“Rudolf Bing, general manager of the Met from 1950 to 1972, once observed that his opera house was ‘similar to a museum. My function is to present old masterpieces in modern frames’.” Our Own JJ takes on an old frame (Der Rosenkavalier) and a new (Eugene Onegin) in his latest review for the New York Observer.
“Opera isn’t all about the music: On the most basic level, it’s a grotesquely expensive form of entertainment. When people drop a half a grand for a pair of only pretty good seats at the Met, never mind parking and dinner and getting the suit pressed, they want some visual bang for their buck.” Our Own JJ considers Die Frau ohne Schatten and Rigoletto in the New York Observer.
Our Own JJ (not pictured) surveys the first week of the Met’s season (Eugene Onegin, Cosi fan tutte, The Nose, Norma) for the New York Observer. [Photo: Ken Howard]
“Alden Drops the Ballo: His Milquetoast Take on Verdi’s Classic Fizzles at the Met”

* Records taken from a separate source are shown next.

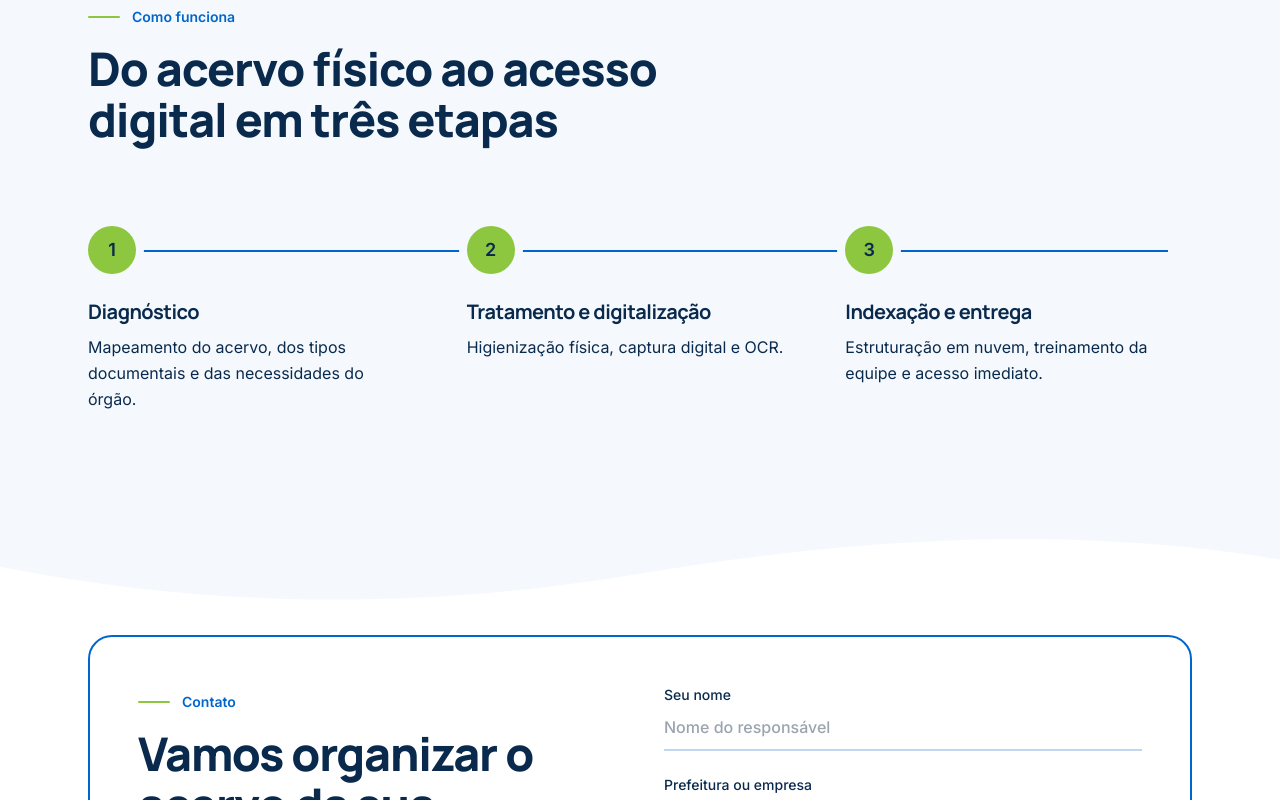
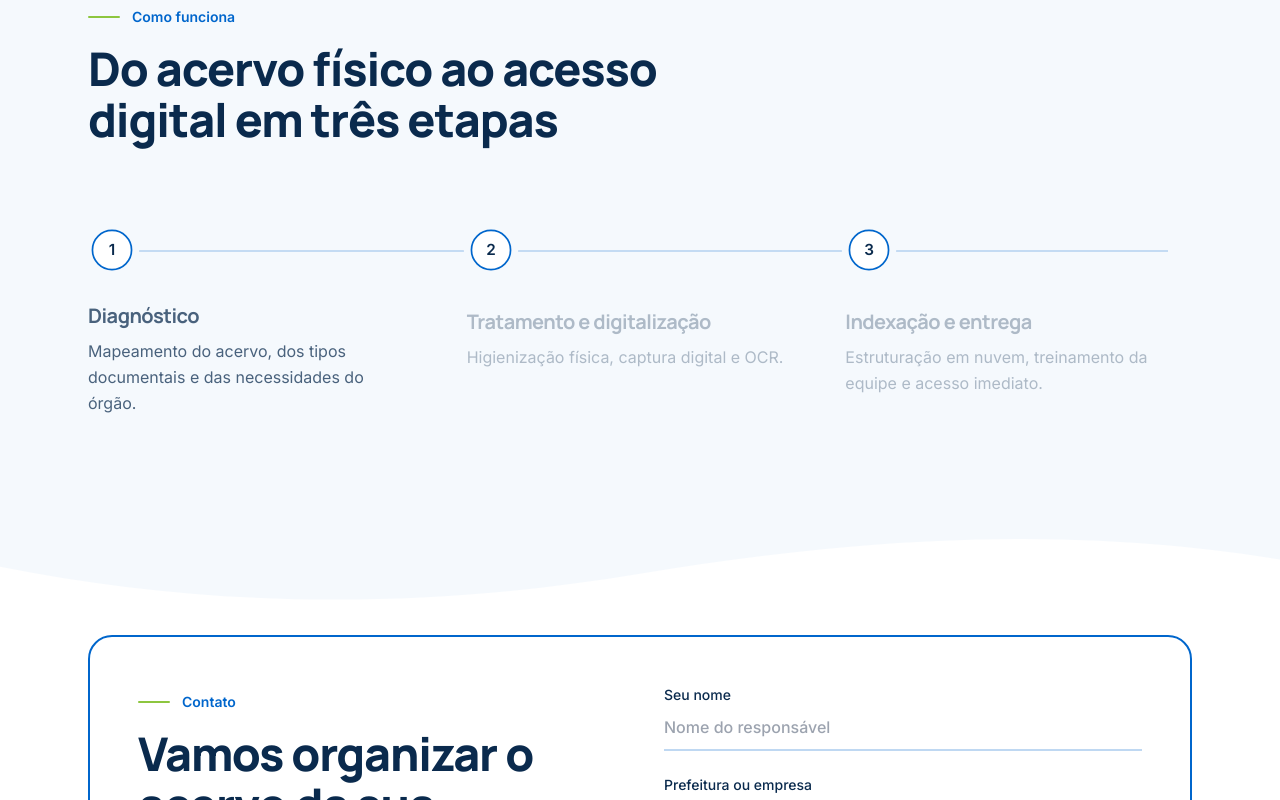
Before and after one commit to Guilima1700/Socon, a React (Vite) app: page / in a window 1280 px wide. Shown: the part 6060-6860 px from the top of the page. Built offline with nearby package versions, Linux system fonts and the light colour scheme.

Commit message:
ajuste efeito de rolagem

```diff
--- a/src/components/sections/Methodology.tsx
+++ b/src/components/sections/Methodology.tsx
@@ -1,11 +1,36 @@
-import { motion, useReducedMotion } from 'framer-motion';
+import { useRef } from 'react';
+import { motion, useScroll, useSpring, useTransform, useMotionValue, useReducedMotion, type MotionValue } from 'framer-motion';
 import { METHODOLOGY } from '../../data/institutionalData';
 import { Eyebrow } from '../ui/Eyebrow';
 import { Reveal } from '../ui/Reveal';
 
+function Step({ i, title, text, p }: { i: number; title: string; text: string; p: MotionValue<number> }) {
+  const t = i / METHODOLOGY.length;
+  const bg = useTransform(p, [t, t + 0.07], ['#FFFFFF', '#8DC63F']);
+  const scale = useTransform(p, [t, t + 0.07], [0.85, 1]);
+  const opacity = useTransform(p, [t - 0.08, t + 0.05], [0.3, 1]);
+  const y = useTransform(p, [t - 0.08, t + 0.05], [10, 0]);
+  return (
+    <div className="relative flex md:block gap-5">
+      <motion.div style={{ backgroundColor: bg, scale }} className="relative z-10 shrink-0 w-12 h-12 rounded-full border-2 border-brand text-ink text-lg font-bold grid place-items-center ring-8 ring-[#F5F9FD]">
+        {i + 1}
+      </motion.div>
+      <motion.div style={{ opacity, y }} className="md:mt-6">
+        <h3 className="text-xl font-bold tracking-tight">{title}</h3>
+        <p className="mt-2 text-ink/75 leading-relaxed max-w-xs">{text}</p>
+      </motion.div>
+    </div>
+  );
+}
+
 export function Methodology() {
   const reduce = useReducedMotion();
-  const view = { once: true, margin: '-80px' };
+  const ref = useRef<HTMLDivElement>(null);
+  const { scrollYProgress } = useScroll({ target: ref, offset: ['start 75%', 'end 60%'] });
+  const smooth = useSpring(scrollYProgress, { stiffness: 120, damping: 24, mass: 0.4 });
+  const done = useMotionValue(1);
+  const p = reduce ? done : smooth;
+
   return (
     <section id="metodo" className="py-20 md:py-28 bg-[#F5F9FD]">
       <div className="max-w-6xl mx-auto px-6">
@@ -14,23 +39,14 @@ export function Methodology() {
           <h2 className="t-h2">Do acervo físico ao acesso digital em três etapas</h2>
         </Reveal>
 
-        <div className="relative mt-14 md:mt-20 grid md:grid-cols-3 gap-10 md:gap-8">
-          <motion.div aria-hidden initial={reduce ? false : { scaleY: 0 }} whileInView={{ scaleY: 1 }} viewport={view} transition={{ duration: 1.2, ease: 'easeInOut' }}
-            className="md:hidden absolute left-[calc(1.5rem-1px)] top-6 bottom-6 w-0.5 bg-brand origin-top" />
-          <motion.div aria-hidden initial={reduce ? false : { scaleX: 0 }} whileInView={{ scaleX: 1 }} viewport={view} transition={{ duration: 1.2, ease: 'easeInOut' }}
-            className="hidden md:block absolute top-6 left-6 right-6 h-0.5 bg-brand origin-left" />
-          {METHODOLOGY.map((m, i) => (
-            <div key={m.title} className="relative flex md:block gap-5">
-              <motion.div initial={reduce ? false : { scale: 0 }} whileInView={{ scale: 1 }} viewport={view} transition={{ duration: 0.4, delay: 0.3 + i * 0.35, ease: 'backOut' }}
-                className="relative z-10 shrink-0 w-12 h-12 rounded-full bg-leaf text-ink text-lg font-bold grid place-items-center ring-8 ring-[#F5F9FD]">
-                {i + 1}
-              </motion.div>
-              <div className="md:mt-6">
-                <h3 className="text-xl font-bold tracking-tight">{m.title}</h3>
-                <p className="mt-2 text-ink/75 leading-relaxed max-w-xs">{m.text}</p>
-              </div>
-            </div>
-          ))}
+        <div ref={ref} className="relative mt-14 md:mt-20 grid md:grid-cols-3 gap-14 md:gap-8">
+          <div aria-hidden className="md:hidden absolute left-[calc(1.5rem-1px)] top-6 bottom-6 w-0.5 bg-[#0066CC]/20">
+            <motion.div style={{ scaleY: p }} className="h-full w-full bg-brand origin-top" />
+          </div>
+          <div aria-hidden className="hidden md:block absolute top-6 left-6 right-6 h-0.5 bg-[#0066CC]/20">
+            <motion.div style={{ scaleX: p }} className="h-full w-full bg-brand origin-left" />
+          </div>
+          {METHODOLOGY.map((m, i) => <Step key={m.title} i={i} title={m.title} text={m.text} p={p} />)}
         </div>
       </div>
     </section>
```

La Cieca (not pictured) is so gratified that there’s at least one arts journalist out there who’s willing to take on the really tough, gritty issues that so few are willing to touch. The scribe is Zachary Woolfe and the powderkeg topic du jour is Anna Netrebko‘s mid-scene breaking of character at the opening night of Anna Bolena as it relates to analagous instances of metaperformance across historical and cultural boundaries. Gripping stuff!
Briefly, according to Zachary Woolfe: “No one came.” More elaboration, plus speculation on “What That Means,” in the New York Observer. And for those of you with a taste for hash, the subject is revisited as well in the New York Times.
“After a 15-year collaboration that catapulted Renée Fleming from just another plush-voiced soprano to a glamorous, genre-crossing household name, the singer is parting ways with legendary publicist Mary Lou Falcone.” [New York Observer]